◆ **What you are asked to do**: The full listing, excluding its pictures, should be printed exactly as it stands.

◆ **Task data**:
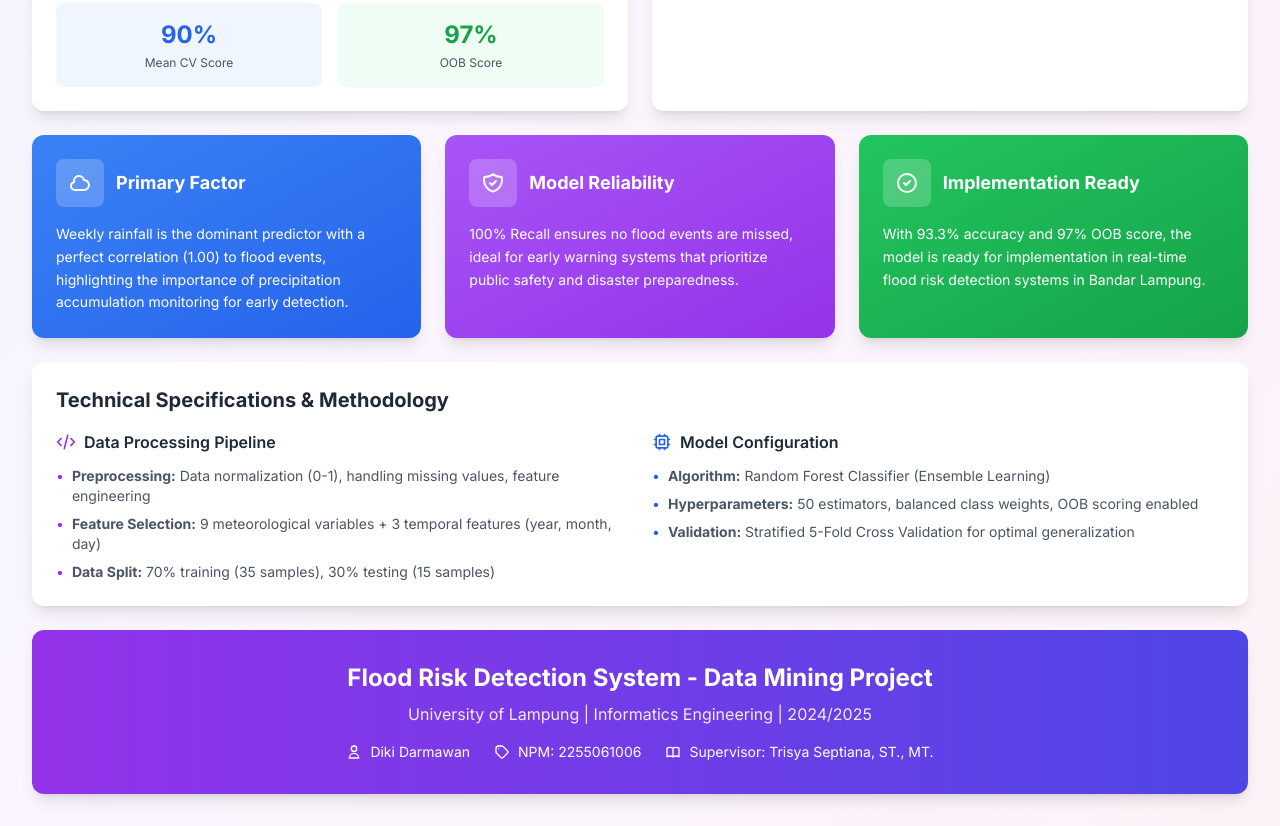
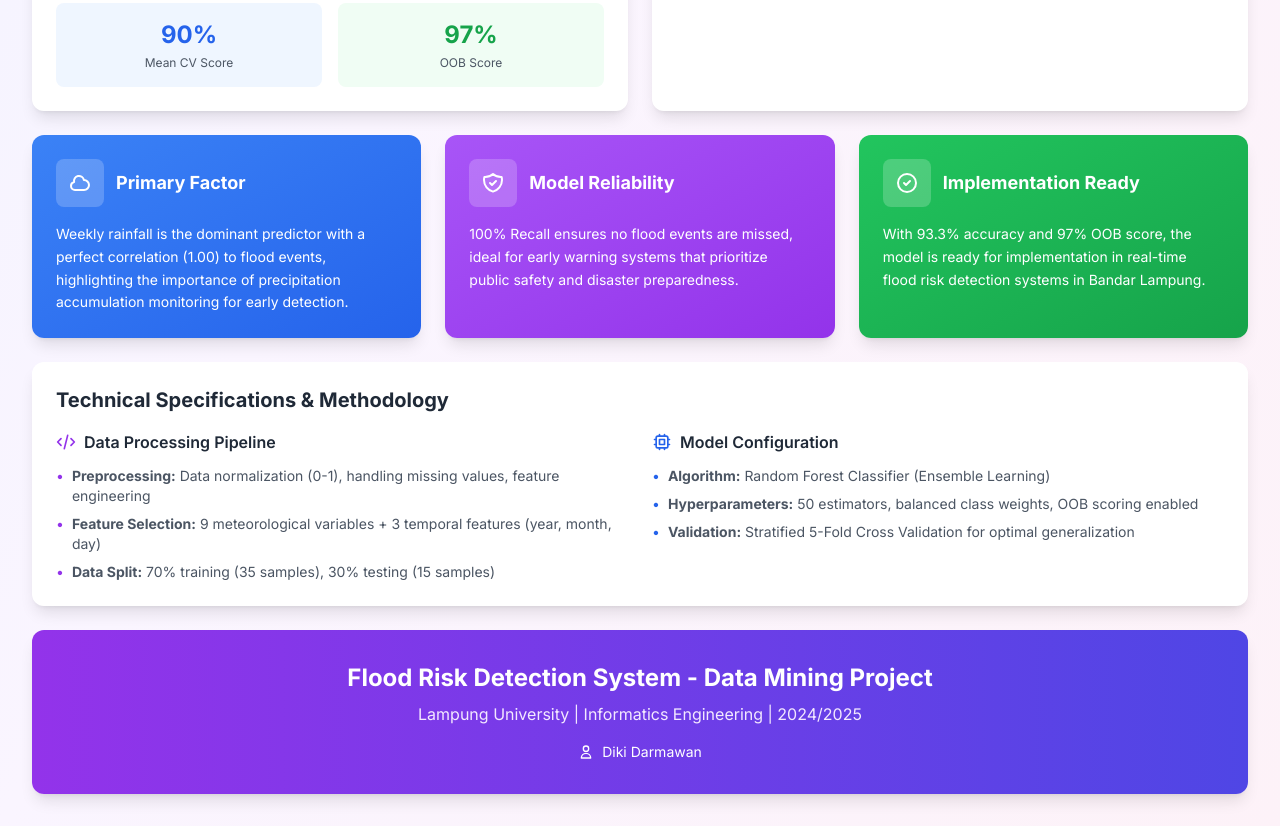
Before and after one commit to dkruma/flood-prediction-system, a plain HTML site: page index.html in a window 1280 px wide. Shown: the part 1632-2458 px from the top of the page. Drawn offline with nearby package versions, Linux system fonts and the light colour scheme.

Commit message:
Update index.html

```diff
--- a/index.html
+++ b/index.html
@@ -96,7 +96,7 @@
                     <svg class="w-4 h-4 mr-1" fill="none" stroke="currentColor" viewBox="0 0 24 24">
                         <path stroke-linecap="round" stroke-linejoin="round" stroke-width="2" d="M19.428 15.428a2 2 0 00-1.022-.547l-2.387-.477a6 6 0 00-3.86.517l-.318.158a6 6 0 01-3.86.517L6.05 15.21a2 2 0 00-1.806.547M8 4h8l-1 1v5.172a2 2 0 00.586 1.414l5 5c1.26 1.26.367 3.414-1.415 3.414H4.828c-1.782 0-2.674-2.154-1.414-3.414l5-5A2 2 0 009 10.172V5L8 4z"/>
                     </svg>
-                    University of Lampung
+                    Lampung University
                 </span>
             </div>
         </div>
@@ -465,26 +465,13 @@
         <!-- Footer -->
         <div class="bg-gradient-to-r from-purple-600 to-indigo-600 rounded-xl shadow-lg p-8 text-white text-center fade-in" style="animation-delay: 1.4s;">
             <h3 class="text-2xl font-bold mb-2">Flood Risk Detection System - Data Mining Project</h3>
-            <p class="text-purple-100 mb-4">University of Lampung | Informatics Engineering | 2024/2025</p>
+            <p class="text-purple-100 mb-4">Lampung University | Informatics Engineering | 2024/2025</p>
             <div class="flex justify-center items-center space-x-6 text-sm">
                 <span class="flex items-center">
                     <svg class="w-4 h-4 mr-2" fill="none" stroke="currentColor" viewBox="0 0 24 24">
                         <path stroke-linecap="round" stroke-linejoin="round" stroke-width="2" d="M16 7a4 4 0 11-8 0 4 4 0 018 0zM12 14a7 7 0 00-7 7h14a7 7 0 00-7-7z"/>
                     </svg>
                     Diki Darmawan
-                </span>
-                <span class="flex items-center">
-                    <svg class="w-4 h-4 mr-2" fill="none" stroke="currentColor" viewBox="0 0 24 24">
-                        <path stroke-linecap="round" stroke-linejoin="round" stroke-width="2" d="M7 7h.01M7 3h5c.512 0 1.024.195 1.414.586l7 7a2 2 0 010 2.828l-7 7a2 2 0 01-2.828 0l-7-7A1.994 1.994 0 013 12V7a4 4 0 014-4z"/>
-                    </svg>
-                    NPM: 2255061006
-                </span>
-                <span class="flex items-center">
-                    <svg class="w-4 h-4 mr-2" fill="none" stroke="currentColor" viewBox="0 0 24 24">
-                        <path stroke-linecap="round" stroke-linejoin="round" stroke-width="2" d="M12 6.253v13m0-13C10.832 5.477 9.246 5 7.5 5S4.168 5.477 3 6.253v13C4.168 18.477 5.754 18 7.5 18s3.332.477 4.5 1.253m0-13C13.168 5.477 14.754 5 16.5 5c1.747 0 3.332.477 4.5 1.253v13C19.832 18.477 18.247 18 16.5 18c-1.746 0-3.332.477-4.5 1.253"/>
-                    </svg>
-                    Supervisor: Trisya Septiana, ST., MT.
-                </span>
             </div>
         </div>
     </div>
```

◆ **Expected output**:
Before and after one commit to dkruma/flood-prediction-system, a plain HTML site: page index.html in a window 1280 px wide. Shown: the part 1632-2458 px from the top of the page. Drawn offline with nearby package versions, Linux system fonts and the light colour scheme.

Commit message:
Update index.html

```diff
--- a/index.html
+++ b/index.html
@@ -96,7 +96,7 @@
                     <svg class="w-4 h-4 mr-1" fill="none" stroke="currentColor" viewBox="0 0 24 24">
                         <path stroke-linecap="round" stroke-linejoin="round" stroke-width="2" d="M19.428 15.428a2 2 0 00-1.022-.547l-2.387-.477a6 6 0 00-3.86.517l-.318.158a6 6 0 01-3.86.517L6.05 15.21a2 2 0 00-1.806.547M8 4h8l-1 1v5.172a2 2 0 00.586 1.414l5 5c1.26 1.26.367 3.414-1.415 3.414H4.828c-1.782 0-2.674-2.154-1.414-3.414l5-5A2 2 0 009 10.172V5L8 4z"/>
                     </svg>
-                    University of Lampung
+                    Lampung University
                 </span>
             </div>
         </div>
@@ -465,26 +465,13 @@
         <!-- Footer -->
         <div class="bg-gradient-to-r from-purple-600 to-indigo-600 rounded-xl shadow-lg p-8 text-white text-center fade-in" style="animation-delay: 1.4s;">
             <h3 class="text-2xl font-bold mb-2">Flood Risk Detection System - Data Mining Project</h3>
-            <p class="text-purple-100 mb-4">University of Lampung | Informatics Engineering | 2024/2025</p>
+            <p class="text-purple-100 mb-4">Lampung University | Informatics Engineering | 2024/2025</p>
             <div class="flex justify-center items-center space-x-6 text-sm">
                 <span class="flex items-center">
                     <svg class="w-4 h-4 mr-2" fill="none" stroke="currentColor" viewBox="0 0 24 24">
                         <path stroke-linecap="round" stroke-linejoin="round" stroke-width="2" d="M16 7a4 4 0 11-8 0 4 4 0 018 0zM12 14a7 7 0 00-7 7h14a7 7 0 00-7-7z"/>
                     </svg>
                     Diki Darmawan
-                </span>
-                <span class="flex items-center">
-                    <svg class="w-4 h-4 mr-2" fill="none" stroke="currentColor" viewBox="0 0 24 24">
-                        <path stroke-linecap="round" stroke-linejoin="round" stroke-width="2" d="M7 7h.01M7 3h5c.512 0 1.024.195 1.414.586l7 7a2 2 0 010 2.828l-7 7a2 2 0 01-2.828 0l-7-7A1.994 1.994 0 013 12V7a4 4 0 014-4z"/>
-                    </svg>
-                    NPM: 2255061006
-                </span>
-                <span class="flex items-center">
-                    <svg class="w-4 h-4 mr-2" fill="none" stroke="currentColor" viewBox="0 0 24 24">
-                        <path stroke-linecap="round" stroke-linejoin="round" stroke-width="2" d="M12 6.253v13m0-13C10.832 5.477 9.246 5 7.5 5S4.168 5.477 3 6.253v13C4.168 18.477 5.754 18 7.5 18s3.332.477 4.5 1.253m0-13C13.168 5.477 14.754 5 16.5 5c1.747 0 3.332.477 4.5 1.253v13C19.832 18.477 18.247 18 16.5 18c-1.746 0-3.332.477-4.5 1.253"/>
-                    </svg>
-                    Supervisor: Trisya Septiana, ST., MT.
-                </span>
             </div>
         </div>
     </div>
```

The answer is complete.